Roush Lake reaches capacity

Published June 29, 2015
Rainfall, including remnants of Tropical Storm Bill, caused Roush Lake to reach a near-record pool.

Rainfall, including remnants of Tropical Storm Bill, caused Roush Lake to reach a near-record pool.

The Army Corps of Engineers J.E. Roush Reservoir, Huntington, Indiana, received so much rain from the remnants of Tropical Storm Bill in June, coupled with additional rainfalls, that the project filled to its rim. 

Roush reached its second highest level of 799.41 feet, 50 feet above normal summer pool and second only to the record pool level of 799.98 feet set in 2003. The top of the tainter gates is at 800 feet, and the top of the dam is 805 feet.

Like a full bathtub on the brink of overflowing, water has to be released through Roush Lake’s “drain.” The drain is an engineered system of “sluice gates,” for low to moderate water releases and “tainter gates,” for emergency releases. The gates are operated by the lake staff from the control tower on site. They control the flow of water from the dam. The gates open and close to varying degrees. The goal is to let out just the right amount of water to minimize flooding downstream of the lake and keep the dam operating as it was designed maintaining public safety. 

Throughout the three-week event – as it stands at press time – the Corps of Engineers maintained a safe elevation of the lake. A safe lake elevation is necessary to ensure that the dam remains structurally sound. 

The district’s water management team and the dam and levee safety teams began working 24/7 June 19 keeping in constant communication with the Roush Lake staff to maintain that delicate balance of how much water to release. Lake staff had already begun heightened surveillance walking the dam day and night looking for anything unusual that would require more hands on deck. 
“The Upper Wabash staff has performed excellently during this high water event,” said Scot Dahms, Upper Wabash area manager. “We went on 24-hour shifts and 12-hour shifts immediately following June 16, when we received 4.5 inches.” From June 13 to 21, Roush Lake received 9.7 inches of rain.

As the rain continued to fall in the Upper Wabash basin, releases from the lake were adjusted in order to control the rising pool. Some areas near the lake, predominately farmlands, flooded. Pumps were utilized when locals requested them. 

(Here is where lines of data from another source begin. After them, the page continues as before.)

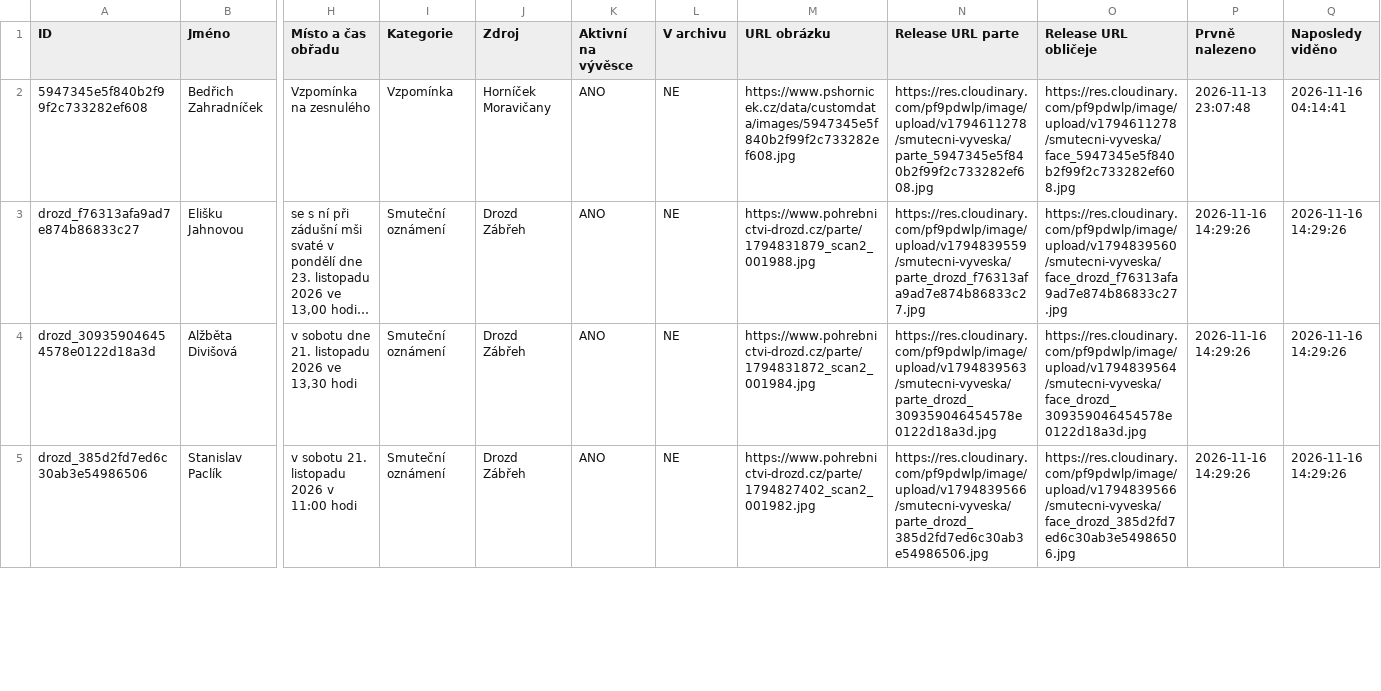
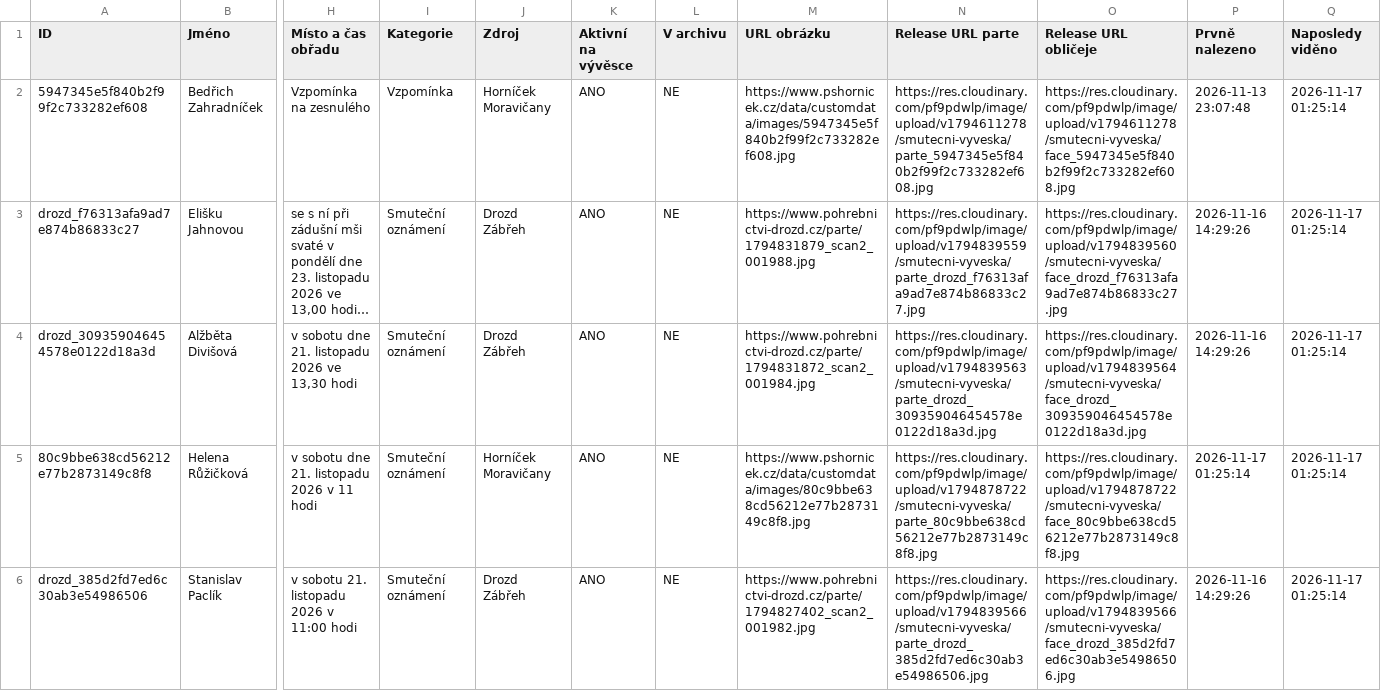
Before and after one commit to BladeCZ/smutecni-vyveska, a CSV file: data/database.csv, drawn as a sheet; only a part is shown, gaps mark what is left out; long unchanged cells end in …; addresses are those after the commit; rows hold the shown columns only; the diff covers the shown part only; the diff names each change by its address in the sheet, - before the commit and + after, or states it on an @@ line.

```diff
--- a/data/database.csv
+++ b/data/database.csv
-Q2 (Naposledy viděno): 2026-11-16 04:14:41
+Q2 (Naposledy viděno): 2026-11-17 01:25:14
-Q3:Q4 (Naposledy viděno): 2026-11-16 14:29:26
+Q3:Q4 (Naposledy viděno): 2026-11-17 01:25:14
+row 5: 80c9bbe638cd56212e77b2873149c8f8 | Helena Růžičková | v sobotu dne 21. listopadu 2026 v 11 hodi | Smuteční oznámení | Horníček Moravičany | ANO | NE | https://www.pshornicek.cz/data/customdata/images/80c9bbe638cd56212e77b2873149c8f8.jpg | https://res.cloudinary.com/pf9pdwlp/image/upload/v1794878722/smutecni-vyveska/parte_80c9bbe638cd56212e77b2873149c8f8.jpg | https://res.cloudinary.com/pf9pdwlp/image/upload/v1794878722/smutecni-vyveska/face_80c9bbe638cd56212e77b2873149c8f8.jpg | 2026-11-17 01:25:14 | 2026-11-17 01:25:14
-Q6 (Naposledy viděno): 2026-11-16 14:29:26
+Q6 (Naposledy viděno): 2026-11-17 01:25:14
```
Also changed, not shown: 1 added row, 1 removed row and 53 edited cells elsewhere in this file, web/data/database.csv, 3 other files.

The district Emergency Operations Center fired up June 17 and went full speed ahead coordinating with local and state emergency management agencies. For example, emergency pumps were requested by the levee sponsor through the county EMA for pumping interior low-lying areas within the leveed area at West Terre Haute, Indiana. The EOC deployed dam and levee safety teams to observe and report conditions on the Roush Dam and at levees downstream along the Wabash River. So far, six teams have deployed to the upper Wabash River Valley. A public phone line was set up where EOC recorded daily lake status messages for the public. Roush, Mississinewa and Salamonie lakes required more scrutiny by lake and district staff. Levee safety teams continue to monitor the levees as the river crests and flows down the Wabash.

Besides the daily lake reports generated by the water management team, Dahms coordinated with local emergency management personnel and issued critical daily reports to the district. 

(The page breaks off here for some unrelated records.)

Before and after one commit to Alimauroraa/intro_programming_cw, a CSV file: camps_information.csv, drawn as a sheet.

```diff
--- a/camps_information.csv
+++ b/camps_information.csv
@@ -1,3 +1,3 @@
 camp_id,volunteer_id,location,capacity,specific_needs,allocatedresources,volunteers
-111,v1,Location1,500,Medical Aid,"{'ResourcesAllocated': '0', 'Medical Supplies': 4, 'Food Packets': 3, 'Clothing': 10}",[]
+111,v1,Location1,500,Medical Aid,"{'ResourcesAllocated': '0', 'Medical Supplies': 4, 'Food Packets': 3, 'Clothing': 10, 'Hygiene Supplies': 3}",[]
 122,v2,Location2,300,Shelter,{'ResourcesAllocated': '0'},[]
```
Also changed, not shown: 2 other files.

“It has definitely been a team effort as staff from Mississinewa Lake is helping at both Salamonie Lake and Roush with other staff from Salamonie helping at Roush as well,” Dahms said. “I am extremely proud of the Upper Wabash staff for stepping up to the challenge and fulfilling our flood damage reduction mission.” 

Salamonie Lake, also part of the Upper Wabash River basin, set a record pool of 793.25 feet, more than five feet higher than the previous record set in 1998. 

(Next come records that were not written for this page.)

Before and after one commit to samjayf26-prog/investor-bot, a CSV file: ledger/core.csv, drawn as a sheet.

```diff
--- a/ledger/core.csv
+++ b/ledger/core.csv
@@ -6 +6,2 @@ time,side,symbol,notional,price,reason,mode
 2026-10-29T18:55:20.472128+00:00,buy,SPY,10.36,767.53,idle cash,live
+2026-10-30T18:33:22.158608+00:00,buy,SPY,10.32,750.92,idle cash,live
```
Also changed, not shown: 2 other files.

More rain is forecasted, and the lake staffs and emergency operations center are providing support.